(Europa-Universität Viadrina Frankfurt (Oder))
Paper short abstract:
Marginalized and migrating people living with HIV/AIDS from Central and Eastern Europe in Berlin manage different elements of their subjectivity in order to access health and “good life”. I show how these practices reveal imperial dynamics in health and social/labor policies of the German state.
Paper long abstract:
Since decades Berlin enjoys a reputation of particularly liberal and tolerant space, not least for all kinds of gender and sexual identities. Such reputation, apart from attracting white middle-class homosexuals from Western Europe and North America seeking sex, appeals to marginalized sexual and gender minorities from all over the world, and - due to proximity - particularly to those from Central and Eastern Europe (CEE) and from the new member states (NMS) of the EU. Based on ethnographic research on trajectories of marginalized people living with HIV/AIDS (PLWHA) from CEE and the NMS who seek help at an anti-HIV organization in Berlin, I show an (European) imperial dynamic (Stoler 2011) that becomes visible both in everyday struggles over access to health and social welfare of marginalized PLWHA and in their imaginations about living in "the West". I focus on interplay of race, class, gender, sexuality and health/legal status in order to show different strategies and tactics of subjectification beyond national and EU borders.
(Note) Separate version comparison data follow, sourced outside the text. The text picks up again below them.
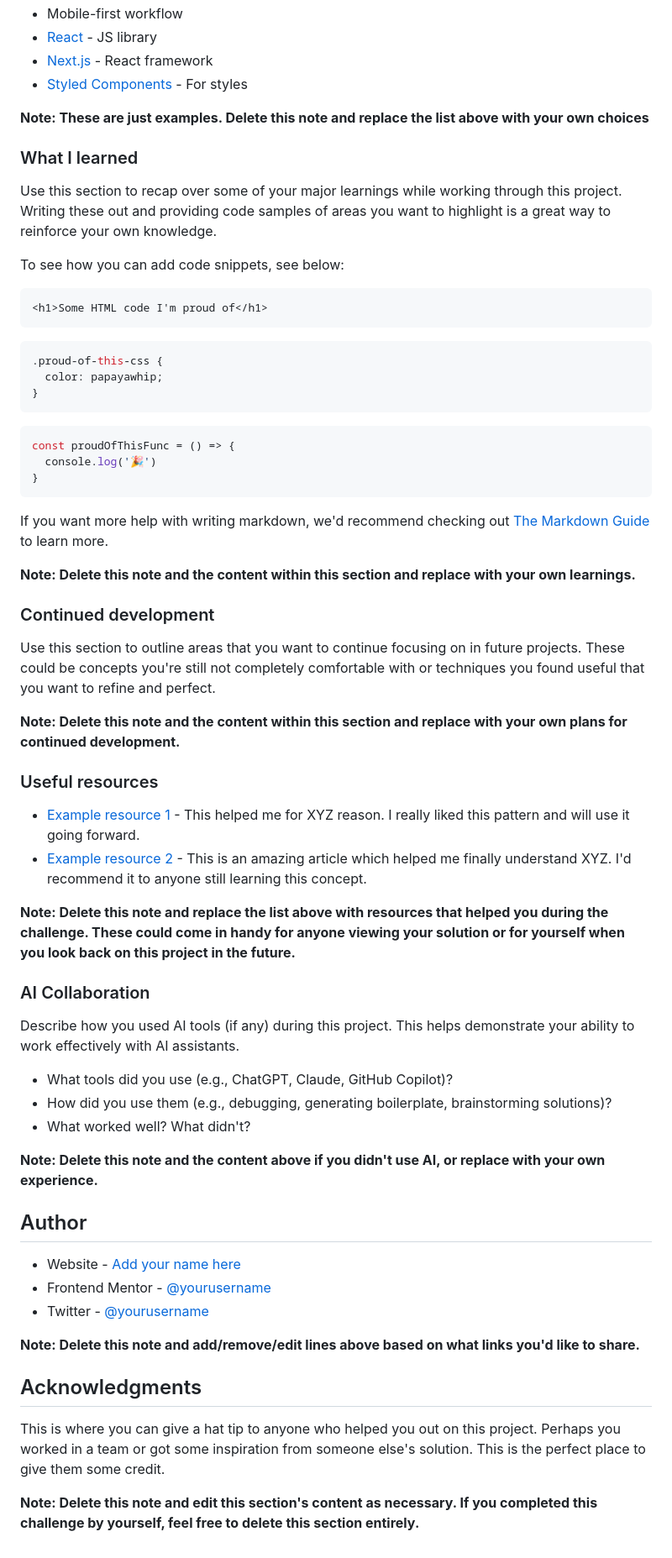
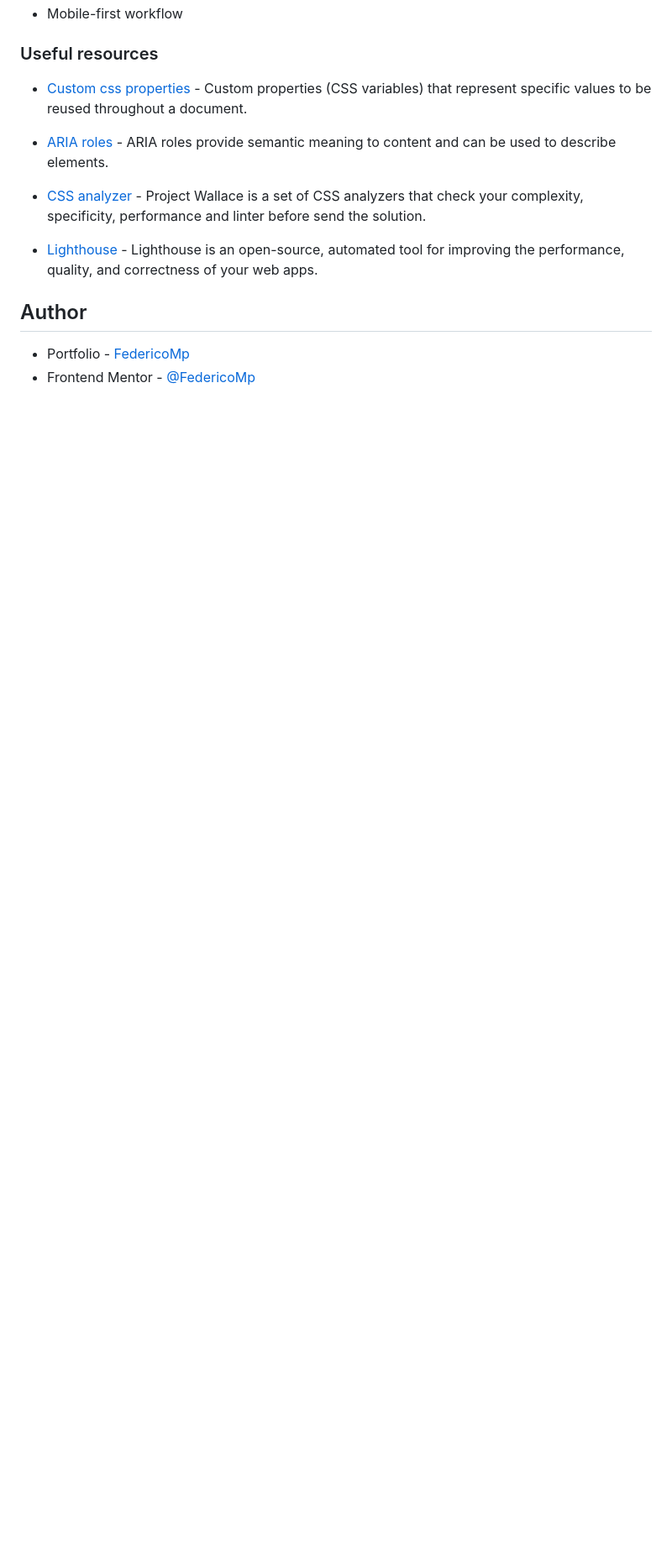
Before and after one commit to FedericoMp/product-preview-card, a Markdown page: README.md, the part around one of its changes. Shown at 84% size. GitHub-like rendering; blank space fills up the shorter version.

````diff
--- a/README.md
+++ b/README.md
@@ -56,67 +45,17 @@ Then crop/optimize/edit your image however you like, add it to your project, and
 - Mobile-first workflow
-- [React](https://reactjs.org/) - JS library
-- [Next.js](https://nextjs.org/) - React framework
-- [Styled Components](https://styled-components.com/) - For styles
-
-**Note: These are just examples. Delete this note and replace the list above with your own choices**
-
-### What I learned
-
-Use this section to recap over some of your major learnings while working through this project. Writing these out and providing code samples of areas you want to highlight is a great way to reinforce your own knowledge.
-
-To see how you can add code snippets, see below:
-
-```html
-<h1>Some HTML code I'm proud of</h1>
-```
-```css
-.proud-of-this-css {
-  color: papayawhip;
-}
-```
-```js
-const proudOfThisFunc = () => {
-  console.log('🎉')
-}
-```
-
-If you want more help with writing markdown, we'd recommend checking out [The Markdown Guide](https://www.markdownguide.org/) to learn more.
-
-**Note: Delete this note and the content within this section and replace with your own learnings.**
-
-### Continued development
-
-Use this section to outline areas that you want to continue focusing on in future projects. These could be concepts you're still not completely comfortable with or techniques you found useful that you want to refine and perfect.
-
-**Note: Delete this note and the content within this section and replace with your own plans for continued development.**
 
 ### Useful resources
 
-- [Example resource 1](https://www.example.com) - This helped me for XYZ reason. I really liked this pattern and will use it going forward.
-- [Example resource 2](https://www.example.com) - This is an amazing article which helped me finally understand XYZ. I'd recommend it to anyone still learning this concept.
+- [Custom css properties](https://developer.mozilla.org/en-US/docs/Web/CSS/CSS_cascading_variables/Using_CSS_custom_properties) - Custom properties (CSS variables) that represent specific values to be reused throughout a document.
 
-**Note: Delete this note and replace the list above with resources that helped you during the challenge. These could come in handy for anyone viewing your solution or for yourself when you look back on this project in the future.**
+- [ARIA roles](https://developer.mozilla.org/en-US/docs/Web/Accessibility/ARIA/Reference/Roles) - ARIA roles provide semantic meaning to content and can be used to describe elements.
 
-### AI Collaboration
+- [CSS analyzer](https://www.projectwallace.com/analyze-css) - Project Wallace is a set of CSS analyzers that check your complexity, specificity, performance and linter before send the solution.
 
-Describe how you used AI tools (if any) during this project. This helps demonstrate your ability to work effectively with AI assistants.
+- [Lighthouse](https://chromewebstore.google.com/detail/lighthouse/blipmdconlkpinefehnmjammfjpmpbjk?hl=es) - Lighthouse is an open-source, automated tool for improving the performance, quality, and correctness of your web apps.
 
-- What tools did you use (e.g., ChatGPT, Claude, GitHub Copilot)?
-- How did you use them (e.g., debugging, generating boilerplate, brainstorming solutions)?
-- What worked well? What didn't?
-
-**Note: Delete this note and the content above if you didn't use AI, or replace with your own experience.**
 
 ## Author
 
-- Website - [Add your name here](https://www.your-site.com)
-- Frontend Mentor - [@yourusername](https://www.frontendmentor.io/profile/yourusername)
-- Twitter - [@yourusername](https://www.twitter.com/yourusername)
-
-**Note: Delete this note and add/remove/edit lines above based on what links you'd like to share.**
-
-## Acknowledgments
-
-This is where you can give a hat tip to anyone who helped you out on this project. Perhaps you worked in a team or got some inspiration from someone else's solution. This is the perfect place to give them some credit.
-
-**Note: Delete this note and edit this section's content as necessary. If you completed this challenge by yourself, feel free to delete this section entirely.**
+- Portfolio - [FedericoMp](https://federicomp.github.io/portfolio/)
+- Frontend Mentor - [@FedericoMp](https://www.frontendmentor.io/profile/FedericoMp)
````
Also changed, not shown: other parts of README.md (+6 -17 lines), assets/ss-desktop-design.jpg (added), assets/ss-mobile-design.jpg (added), 2 other files.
These managements of identities should enable survival and "livable life" in conditions of marginalization and precarity beyond national and EU borders. They reveal not only different and overlapping forms of "normalization" and discrimination of migrants in different locations, but also various coalitions and subversions against the reproduction of global, (post-)imperial inequalities inscribed in health and social/labor policies in the EU and in CEE countries.
Mobilities of wellbeing